(Web page edit records)
^^^^^^^^

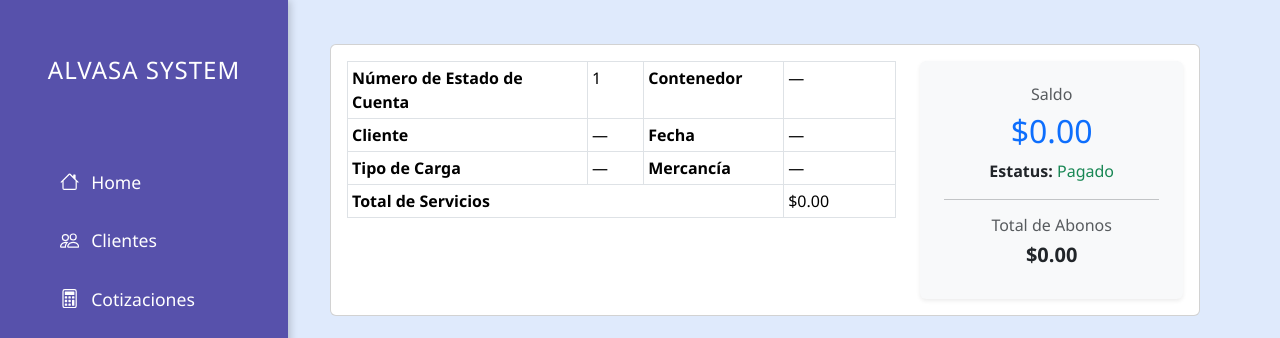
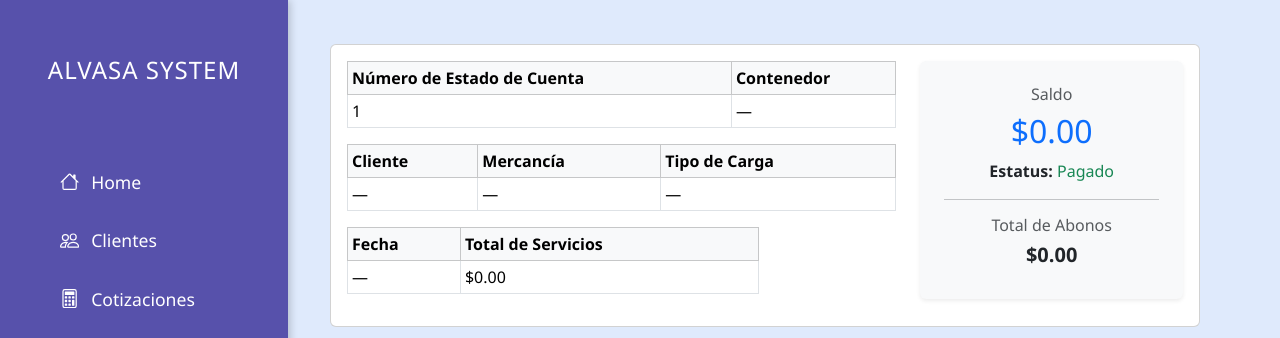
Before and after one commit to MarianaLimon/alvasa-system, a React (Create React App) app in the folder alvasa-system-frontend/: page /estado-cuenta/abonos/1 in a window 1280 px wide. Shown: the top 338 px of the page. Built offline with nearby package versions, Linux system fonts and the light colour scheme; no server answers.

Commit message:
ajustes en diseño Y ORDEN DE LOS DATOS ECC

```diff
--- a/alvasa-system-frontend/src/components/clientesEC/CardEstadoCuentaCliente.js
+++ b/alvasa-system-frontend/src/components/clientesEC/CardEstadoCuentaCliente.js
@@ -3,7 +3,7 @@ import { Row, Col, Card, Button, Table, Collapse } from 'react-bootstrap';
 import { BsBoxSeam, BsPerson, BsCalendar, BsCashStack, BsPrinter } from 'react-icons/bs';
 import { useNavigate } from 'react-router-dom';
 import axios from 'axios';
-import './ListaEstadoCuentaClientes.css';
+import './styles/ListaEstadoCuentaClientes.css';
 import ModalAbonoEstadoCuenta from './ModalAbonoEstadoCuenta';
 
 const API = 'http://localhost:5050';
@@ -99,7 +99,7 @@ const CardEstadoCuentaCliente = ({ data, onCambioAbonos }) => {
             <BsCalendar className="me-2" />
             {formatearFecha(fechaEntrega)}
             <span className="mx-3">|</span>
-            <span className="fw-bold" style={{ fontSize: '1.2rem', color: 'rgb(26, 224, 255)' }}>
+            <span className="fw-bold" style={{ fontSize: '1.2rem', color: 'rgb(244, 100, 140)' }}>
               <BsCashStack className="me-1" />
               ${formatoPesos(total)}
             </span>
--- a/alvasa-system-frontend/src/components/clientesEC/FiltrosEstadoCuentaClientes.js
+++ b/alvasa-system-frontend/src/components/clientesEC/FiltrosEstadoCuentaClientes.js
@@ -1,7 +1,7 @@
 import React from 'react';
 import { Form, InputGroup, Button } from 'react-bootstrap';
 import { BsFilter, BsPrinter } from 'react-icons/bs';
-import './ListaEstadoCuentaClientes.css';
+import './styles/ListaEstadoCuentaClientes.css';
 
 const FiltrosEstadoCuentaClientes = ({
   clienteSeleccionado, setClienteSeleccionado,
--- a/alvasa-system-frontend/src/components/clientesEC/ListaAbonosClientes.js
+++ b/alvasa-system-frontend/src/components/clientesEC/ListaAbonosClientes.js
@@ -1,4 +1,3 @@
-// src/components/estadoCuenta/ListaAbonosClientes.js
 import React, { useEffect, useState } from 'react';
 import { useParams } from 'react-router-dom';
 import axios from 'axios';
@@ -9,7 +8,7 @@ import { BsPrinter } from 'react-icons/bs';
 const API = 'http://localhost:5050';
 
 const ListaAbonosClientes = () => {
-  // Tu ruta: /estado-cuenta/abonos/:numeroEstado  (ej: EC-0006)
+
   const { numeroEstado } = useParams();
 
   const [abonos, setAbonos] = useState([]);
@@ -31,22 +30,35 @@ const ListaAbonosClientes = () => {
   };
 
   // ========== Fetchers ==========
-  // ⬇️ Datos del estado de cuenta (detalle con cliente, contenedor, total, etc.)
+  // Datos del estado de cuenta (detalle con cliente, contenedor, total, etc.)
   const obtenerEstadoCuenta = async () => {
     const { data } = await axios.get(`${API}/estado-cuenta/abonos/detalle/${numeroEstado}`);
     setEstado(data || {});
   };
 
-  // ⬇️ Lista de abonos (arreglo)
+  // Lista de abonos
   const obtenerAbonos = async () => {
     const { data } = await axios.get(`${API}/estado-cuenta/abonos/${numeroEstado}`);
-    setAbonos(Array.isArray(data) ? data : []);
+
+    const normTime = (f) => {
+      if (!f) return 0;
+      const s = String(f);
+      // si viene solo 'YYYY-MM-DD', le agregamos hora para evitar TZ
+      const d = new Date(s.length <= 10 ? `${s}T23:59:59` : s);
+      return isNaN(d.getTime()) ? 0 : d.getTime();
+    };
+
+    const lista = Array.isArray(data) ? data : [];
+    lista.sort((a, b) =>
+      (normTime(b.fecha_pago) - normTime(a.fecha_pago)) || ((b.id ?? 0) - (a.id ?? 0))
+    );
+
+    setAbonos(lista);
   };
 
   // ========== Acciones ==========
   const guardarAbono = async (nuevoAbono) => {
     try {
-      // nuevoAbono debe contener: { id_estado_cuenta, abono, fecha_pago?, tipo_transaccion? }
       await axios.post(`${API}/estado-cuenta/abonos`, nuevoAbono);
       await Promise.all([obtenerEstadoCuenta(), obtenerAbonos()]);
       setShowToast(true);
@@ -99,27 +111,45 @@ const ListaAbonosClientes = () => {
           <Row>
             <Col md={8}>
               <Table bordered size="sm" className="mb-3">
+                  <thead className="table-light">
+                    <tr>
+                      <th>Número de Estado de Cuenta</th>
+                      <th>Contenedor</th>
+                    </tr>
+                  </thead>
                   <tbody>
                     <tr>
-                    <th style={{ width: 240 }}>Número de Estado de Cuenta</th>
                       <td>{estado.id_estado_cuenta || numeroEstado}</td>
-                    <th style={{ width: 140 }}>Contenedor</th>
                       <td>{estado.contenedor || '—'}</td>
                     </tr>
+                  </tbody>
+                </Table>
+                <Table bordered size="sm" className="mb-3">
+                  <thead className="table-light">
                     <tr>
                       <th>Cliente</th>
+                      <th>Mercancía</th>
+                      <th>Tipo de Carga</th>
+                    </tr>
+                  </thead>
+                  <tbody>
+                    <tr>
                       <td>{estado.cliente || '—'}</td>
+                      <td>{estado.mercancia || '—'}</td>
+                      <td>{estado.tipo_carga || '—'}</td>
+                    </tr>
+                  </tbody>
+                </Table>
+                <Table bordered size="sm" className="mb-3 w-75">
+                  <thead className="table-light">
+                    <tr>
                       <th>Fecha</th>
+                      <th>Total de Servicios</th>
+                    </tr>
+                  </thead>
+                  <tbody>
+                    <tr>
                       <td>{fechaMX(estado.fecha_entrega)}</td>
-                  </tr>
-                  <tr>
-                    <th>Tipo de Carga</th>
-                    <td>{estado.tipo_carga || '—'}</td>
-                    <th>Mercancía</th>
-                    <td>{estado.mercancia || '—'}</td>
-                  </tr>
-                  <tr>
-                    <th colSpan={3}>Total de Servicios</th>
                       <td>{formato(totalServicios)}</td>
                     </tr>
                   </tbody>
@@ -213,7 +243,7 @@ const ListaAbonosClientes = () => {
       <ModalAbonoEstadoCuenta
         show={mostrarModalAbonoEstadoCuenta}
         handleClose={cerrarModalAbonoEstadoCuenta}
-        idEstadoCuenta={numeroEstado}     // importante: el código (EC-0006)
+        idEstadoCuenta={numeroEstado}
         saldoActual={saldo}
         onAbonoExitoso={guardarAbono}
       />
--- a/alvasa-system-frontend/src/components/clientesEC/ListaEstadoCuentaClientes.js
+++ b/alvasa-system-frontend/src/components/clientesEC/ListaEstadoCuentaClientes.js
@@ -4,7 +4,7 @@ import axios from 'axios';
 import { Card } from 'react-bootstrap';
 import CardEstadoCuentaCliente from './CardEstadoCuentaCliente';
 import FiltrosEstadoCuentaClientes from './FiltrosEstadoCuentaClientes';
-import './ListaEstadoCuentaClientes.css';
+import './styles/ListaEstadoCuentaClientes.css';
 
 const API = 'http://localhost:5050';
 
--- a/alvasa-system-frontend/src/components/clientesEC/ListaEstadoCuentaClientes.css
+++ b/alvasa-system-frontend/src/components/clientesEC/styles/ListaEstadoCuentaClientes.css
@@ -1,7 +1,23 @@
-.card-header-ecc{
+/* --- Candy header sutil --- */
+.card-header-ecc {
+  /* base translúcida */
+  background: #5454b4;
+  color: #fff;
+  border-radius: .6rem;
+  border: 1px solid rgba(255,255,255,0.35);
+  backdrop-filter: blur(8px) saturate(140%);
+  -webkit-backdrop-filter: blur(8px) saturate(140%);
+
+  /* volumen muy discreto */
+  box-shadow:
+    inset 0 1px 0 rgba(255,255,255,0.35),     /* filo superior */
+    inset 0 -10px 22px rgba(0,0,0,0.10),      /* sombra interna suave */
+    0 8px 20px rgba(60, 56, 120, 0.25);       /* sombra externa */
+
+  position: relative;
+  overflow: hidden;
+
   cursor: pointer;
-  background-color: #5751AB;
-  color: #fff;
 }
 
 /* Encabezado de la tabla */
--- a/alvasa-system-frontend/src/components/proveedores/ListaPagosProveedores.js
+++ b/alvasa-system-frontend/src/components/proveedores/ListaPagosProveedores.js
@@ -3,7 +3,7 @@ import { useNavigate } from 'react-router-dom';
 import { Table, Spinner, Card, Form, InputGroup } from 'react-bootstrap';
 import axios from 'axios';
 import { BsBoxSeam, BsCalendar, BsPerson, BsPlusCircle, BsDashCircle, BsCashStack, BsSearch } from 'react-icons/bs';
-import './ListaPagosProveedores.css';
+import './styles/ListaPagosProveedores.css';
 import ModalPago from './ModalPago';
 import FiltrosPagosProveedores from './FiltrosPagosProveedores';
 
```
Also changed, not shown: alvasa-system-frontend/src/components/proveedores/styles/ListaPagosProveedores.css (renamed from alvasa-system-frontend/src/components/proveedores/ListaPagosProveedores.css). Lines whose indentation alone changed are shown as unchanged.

^^^^^^^^

▸ **Task description**: For each line above that includes "ListaPagosProveedores", copy the line.

▸ **Expected answer**:
--- a/alvasa-system-frontend/src/components/proveedores/ListaPagosProveedores.js
+++ b/alvasa-system-frontend/src/components/proveedores/ListaPagosProveedores.js
-import './ListaPagosProveedores.css';
+import './styles/ListaPagosProveedores.css';
Also changed, not shown: alvasa-system-frontend/src/components/proveedores/styles/ListaPagosProveedores.css (renamed from alvasa-system-frontend/src/components/proveedores/ListaPagosProveedores.css). Lines whose indentation alone changed are shown as unchanged.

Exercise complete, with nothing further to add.